PROBLEM — For the string "maxLength", work out how many lines of the data contain it and give that number with nothing added.

(Beginning of DATA TO EXAMINE)

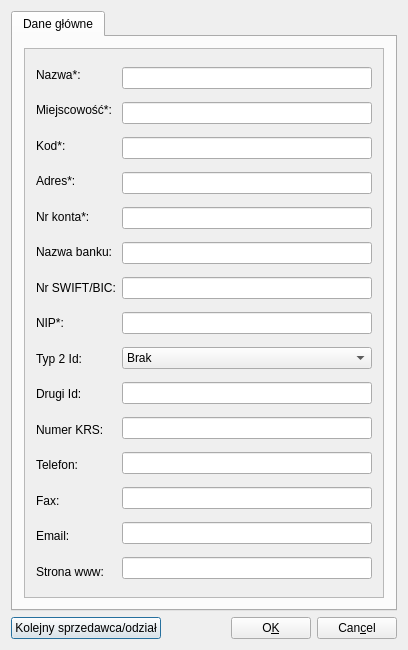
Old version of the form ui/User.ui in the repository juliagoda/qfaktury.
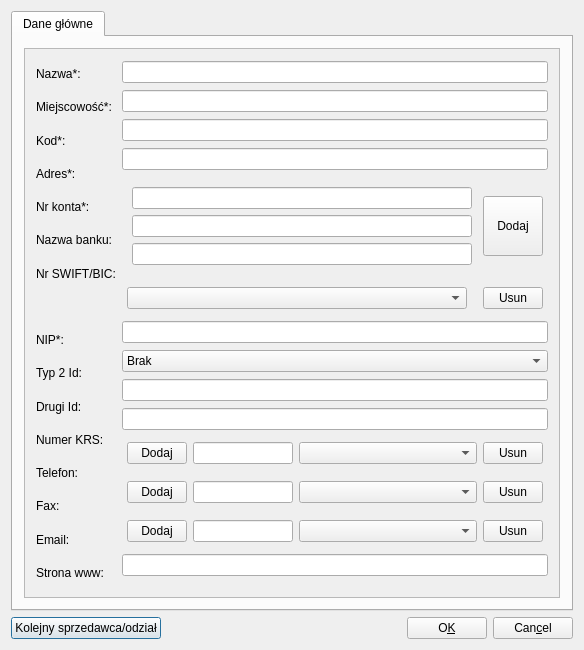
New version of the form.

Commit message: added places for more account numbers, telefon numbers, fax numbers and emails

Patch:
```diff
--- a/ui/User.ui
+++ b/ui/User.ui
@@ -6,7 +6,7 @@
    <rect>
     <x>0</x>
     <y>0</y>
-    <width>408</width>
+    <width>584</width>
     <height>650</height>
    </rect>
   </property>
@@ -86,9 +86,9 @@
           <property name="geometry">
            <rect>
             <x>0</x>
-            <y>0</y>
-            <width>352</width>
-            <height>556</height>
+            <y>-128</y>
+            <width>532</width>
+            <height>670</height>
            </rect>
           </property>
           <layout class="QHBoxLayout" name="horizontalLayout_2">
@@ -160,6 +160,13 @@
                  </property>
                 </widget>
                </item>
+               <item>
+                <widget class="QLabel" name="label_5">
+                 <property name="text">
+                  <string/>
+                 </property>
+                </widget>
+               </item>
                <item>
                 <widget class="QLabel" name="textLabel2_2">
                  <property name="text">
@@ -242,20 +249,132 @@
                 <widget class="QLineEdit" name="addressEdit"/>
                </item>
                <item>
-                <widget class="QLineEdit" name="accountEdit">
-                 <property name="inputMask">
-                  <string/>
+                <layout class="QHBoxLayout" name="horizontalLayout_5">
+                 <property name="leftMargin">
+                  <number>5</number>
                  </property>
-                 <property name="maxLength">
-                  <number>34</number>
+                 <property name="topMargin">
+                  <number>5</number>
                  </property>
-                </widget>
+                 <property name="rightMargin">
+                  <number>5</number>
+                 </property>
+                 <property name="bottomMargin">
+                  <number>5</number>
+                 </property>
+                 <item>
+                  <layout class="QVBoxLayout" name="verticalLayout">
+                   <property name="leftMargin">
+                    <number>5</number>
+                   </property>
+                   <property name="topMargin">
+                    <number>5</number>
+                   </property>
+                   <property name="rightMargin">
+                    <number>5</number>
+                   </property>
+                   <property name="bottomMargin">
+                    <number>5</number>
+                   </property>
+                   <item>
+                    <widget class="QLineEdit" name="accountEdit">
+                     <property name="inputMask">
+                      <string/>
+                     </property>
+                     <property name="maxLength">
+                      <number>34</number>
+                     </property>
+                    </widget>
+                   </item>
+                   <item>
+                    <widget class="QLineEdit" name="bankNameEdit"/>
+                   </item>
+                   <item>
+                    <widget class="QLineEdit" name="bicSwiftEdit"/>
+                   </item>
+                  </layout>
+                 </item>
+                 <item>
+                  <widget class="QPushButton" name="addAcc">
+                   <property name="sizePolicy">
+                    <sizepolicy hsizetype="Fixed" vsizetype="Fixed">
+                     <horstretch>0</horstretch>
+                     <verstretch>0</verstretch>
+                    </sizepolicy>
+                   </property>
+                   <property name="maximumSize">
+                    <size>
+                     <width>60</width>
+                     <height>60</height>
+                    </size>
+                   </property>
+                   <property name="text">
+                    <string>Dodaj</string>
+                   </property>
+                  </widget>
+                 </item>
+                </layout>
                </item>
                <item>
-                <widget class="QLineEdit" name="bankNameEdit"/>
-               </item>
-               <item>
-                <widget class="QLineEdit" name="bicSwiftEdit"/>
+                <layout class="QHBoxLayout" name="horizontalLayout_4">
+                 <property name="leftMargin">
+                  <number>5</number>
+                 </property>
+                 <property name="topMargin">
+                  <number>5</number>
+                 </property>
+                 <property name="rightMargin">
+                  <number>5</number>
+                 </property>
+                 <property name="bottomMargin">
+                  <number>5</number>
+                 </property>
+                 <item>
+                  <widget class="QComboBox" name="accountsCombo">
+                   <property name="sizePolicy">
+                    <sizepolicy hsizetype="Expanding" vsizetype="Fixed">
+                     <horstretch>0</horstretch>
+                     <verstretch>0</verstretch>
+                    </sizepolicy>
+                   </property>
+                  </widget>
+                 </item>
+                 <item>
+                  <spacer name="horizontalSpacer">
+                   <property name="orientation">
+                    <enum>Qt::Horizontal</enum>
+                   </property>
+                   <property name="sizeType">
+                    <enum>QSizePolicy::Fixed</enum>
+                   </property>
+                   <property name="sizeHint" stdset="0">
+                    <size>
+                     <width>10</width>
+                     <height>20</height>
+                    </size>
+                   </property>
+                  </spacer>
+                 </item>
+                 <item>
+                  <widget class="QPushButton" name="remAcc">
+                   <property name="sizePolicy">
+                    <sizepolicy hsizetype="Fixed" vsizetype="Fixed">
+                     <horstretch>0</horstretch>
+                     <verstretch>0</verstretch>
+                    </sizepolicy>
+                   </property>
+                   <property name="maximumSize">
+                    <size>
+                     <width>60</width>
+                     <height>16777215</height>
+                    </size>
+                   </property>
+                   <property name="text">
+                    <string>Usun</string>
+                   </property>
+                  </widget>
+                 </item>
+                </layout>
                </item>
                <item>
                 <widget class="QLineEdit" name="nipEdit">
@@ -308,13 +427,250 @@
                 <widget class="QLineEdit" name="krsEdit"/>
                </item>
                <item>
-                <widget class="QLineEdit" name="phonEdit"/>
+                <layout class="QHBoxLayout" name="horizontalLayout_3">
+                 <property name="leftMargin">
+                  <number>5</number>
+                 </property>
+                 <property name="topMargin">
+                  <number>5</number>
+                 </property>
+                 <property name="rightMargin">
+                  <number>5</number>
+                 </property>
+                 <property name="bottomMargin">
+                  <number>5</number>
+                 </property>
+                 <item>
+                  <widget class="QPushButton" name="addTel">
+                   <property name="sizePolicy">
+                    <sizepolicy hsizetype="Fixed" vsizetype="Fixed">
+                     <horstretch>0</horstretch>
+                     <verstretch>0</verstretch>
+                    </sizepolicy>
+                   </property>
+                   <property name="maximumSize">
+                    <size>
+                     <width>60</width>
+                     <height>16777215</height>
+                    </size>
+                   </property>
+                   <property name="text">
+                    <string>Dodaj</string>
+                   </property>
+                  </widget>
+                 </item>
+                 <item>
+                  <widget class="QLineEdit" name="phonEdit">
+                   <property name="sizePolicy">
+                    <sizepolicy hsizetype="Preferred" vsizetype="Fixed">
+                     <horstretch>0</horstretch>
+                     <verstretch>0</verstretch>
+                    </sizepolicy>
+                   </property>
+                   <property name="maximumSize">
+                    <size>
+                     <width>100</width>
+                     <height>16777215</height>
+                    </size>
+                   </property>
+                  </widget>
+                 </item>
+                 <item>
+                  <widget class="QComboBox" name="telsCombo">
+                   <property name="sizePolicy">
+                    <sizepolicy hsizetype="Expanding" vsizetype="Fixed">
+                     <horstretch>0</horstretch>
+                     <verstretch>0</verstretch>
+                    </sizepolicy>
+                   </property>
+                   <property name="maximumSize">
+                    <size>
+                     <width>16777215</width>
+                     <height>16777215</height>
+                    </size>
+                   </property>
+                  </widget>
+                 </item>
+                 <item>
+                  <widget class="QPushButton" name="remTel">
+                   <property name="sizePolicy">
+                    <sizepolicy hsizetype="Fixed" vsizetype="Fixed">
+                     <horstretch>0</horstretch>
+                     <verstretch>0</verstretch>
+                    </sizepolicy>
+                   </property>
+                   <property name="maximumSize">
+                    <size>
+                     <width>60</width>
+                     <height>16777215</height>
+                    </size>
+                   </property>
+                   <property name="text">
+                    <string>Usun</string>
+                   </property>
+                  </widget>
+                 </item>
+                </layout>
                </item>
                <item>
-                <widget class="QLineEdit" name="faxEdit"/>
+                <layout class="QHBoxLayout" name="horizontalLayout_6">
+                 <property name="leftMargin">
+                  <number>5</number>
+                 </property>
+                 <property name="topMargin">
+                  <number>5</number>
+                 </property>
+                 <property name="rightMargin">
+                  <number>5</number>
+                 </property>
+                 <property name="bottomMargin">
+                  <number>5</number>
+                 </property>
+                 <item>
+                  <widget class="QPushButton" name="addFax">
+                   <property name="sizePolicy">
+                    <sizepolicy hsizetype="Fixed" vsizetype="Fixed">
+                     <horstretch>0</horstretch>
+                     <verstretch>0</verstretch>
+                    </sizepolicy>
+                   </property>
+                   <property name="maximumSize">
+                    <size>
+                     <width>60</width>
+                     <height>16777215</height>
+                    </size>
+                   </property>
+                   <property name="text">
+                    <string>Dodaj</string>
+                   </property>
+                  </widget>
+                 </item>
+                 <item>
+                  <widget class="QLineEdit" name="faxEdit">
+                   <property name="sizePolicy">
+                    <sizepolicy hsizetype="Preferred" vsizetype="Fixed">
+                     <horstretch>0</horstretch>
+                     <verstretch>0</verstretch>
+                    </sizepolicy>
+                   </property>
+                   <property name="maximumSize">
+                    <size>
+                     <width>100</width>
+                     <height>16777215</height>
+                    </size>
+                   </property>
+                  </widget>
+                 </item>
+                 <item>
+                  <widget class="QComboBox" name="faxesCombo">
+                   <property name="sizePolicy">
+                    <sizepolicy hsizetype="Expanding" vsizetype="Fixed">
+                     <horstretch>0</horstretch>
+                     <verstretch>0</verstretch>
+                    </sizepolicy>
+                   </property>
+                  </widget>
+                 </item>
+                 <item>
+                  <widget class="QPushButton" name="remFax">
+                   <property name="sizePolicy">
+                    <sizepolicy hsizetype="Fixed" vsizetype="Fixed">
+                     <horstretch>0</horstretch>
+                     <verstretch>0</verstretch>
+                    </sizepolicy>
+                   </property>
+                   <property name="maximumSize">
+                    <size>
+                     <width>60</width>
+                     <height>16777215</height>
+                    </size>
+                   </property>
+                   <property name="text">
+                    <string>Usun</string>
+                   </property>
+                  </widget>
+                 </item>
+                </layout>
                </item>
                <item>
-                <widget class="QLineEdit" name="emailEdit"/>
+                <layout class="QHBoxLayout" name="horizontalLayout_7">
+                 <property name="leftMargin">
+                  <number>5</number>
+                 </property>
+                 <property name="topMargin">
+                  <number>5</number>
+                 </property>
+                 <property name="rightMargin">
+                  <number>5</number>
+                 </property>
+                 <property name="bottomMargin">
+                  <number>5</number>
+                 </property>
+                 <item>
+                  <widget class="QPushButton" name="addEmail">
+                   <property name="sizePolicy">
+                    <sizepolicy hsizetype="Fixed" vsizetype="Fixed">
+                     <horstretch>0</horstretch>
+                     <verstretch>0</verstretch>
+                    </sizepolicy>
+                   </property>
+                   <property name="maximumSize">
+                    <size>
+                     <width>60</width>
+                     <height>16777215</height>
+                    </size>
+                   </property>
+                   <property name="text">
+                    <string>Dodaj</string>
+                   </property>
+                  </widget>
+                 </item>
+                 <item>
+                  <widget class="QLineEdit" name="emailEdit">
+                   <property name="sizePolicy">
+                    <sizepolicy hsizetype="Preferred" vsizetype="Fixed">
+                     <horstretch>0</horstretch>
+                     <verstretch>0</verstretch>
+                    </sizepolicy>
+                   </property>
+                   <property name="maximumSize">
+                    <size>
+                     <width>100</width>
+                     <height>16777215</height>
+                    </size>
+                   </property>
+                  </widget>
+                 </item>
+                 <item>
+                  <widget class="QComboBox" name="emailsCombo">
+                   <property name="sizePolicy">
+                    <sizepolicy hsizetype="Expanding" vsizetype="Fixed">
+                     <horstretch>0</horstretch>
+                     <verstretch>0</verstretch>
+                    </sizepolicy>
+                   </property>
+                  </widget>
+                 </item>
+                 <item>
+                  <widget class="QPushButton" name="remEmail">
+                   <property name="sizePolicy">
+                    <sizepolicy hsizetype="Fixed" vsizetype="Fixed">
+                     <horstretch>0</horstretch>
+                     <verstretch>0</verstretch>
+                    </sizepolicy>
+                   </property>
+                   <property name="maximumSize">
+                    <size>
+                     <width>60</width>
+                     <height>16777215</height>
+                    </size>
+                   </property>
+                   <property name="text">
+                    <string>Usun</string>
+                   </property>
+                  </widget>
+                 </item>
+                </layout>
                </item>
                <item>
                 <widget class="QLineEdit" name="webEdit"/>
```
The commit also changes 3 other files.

(End of DATA TO EXAMINE)

FINISHED EXERCISE — 2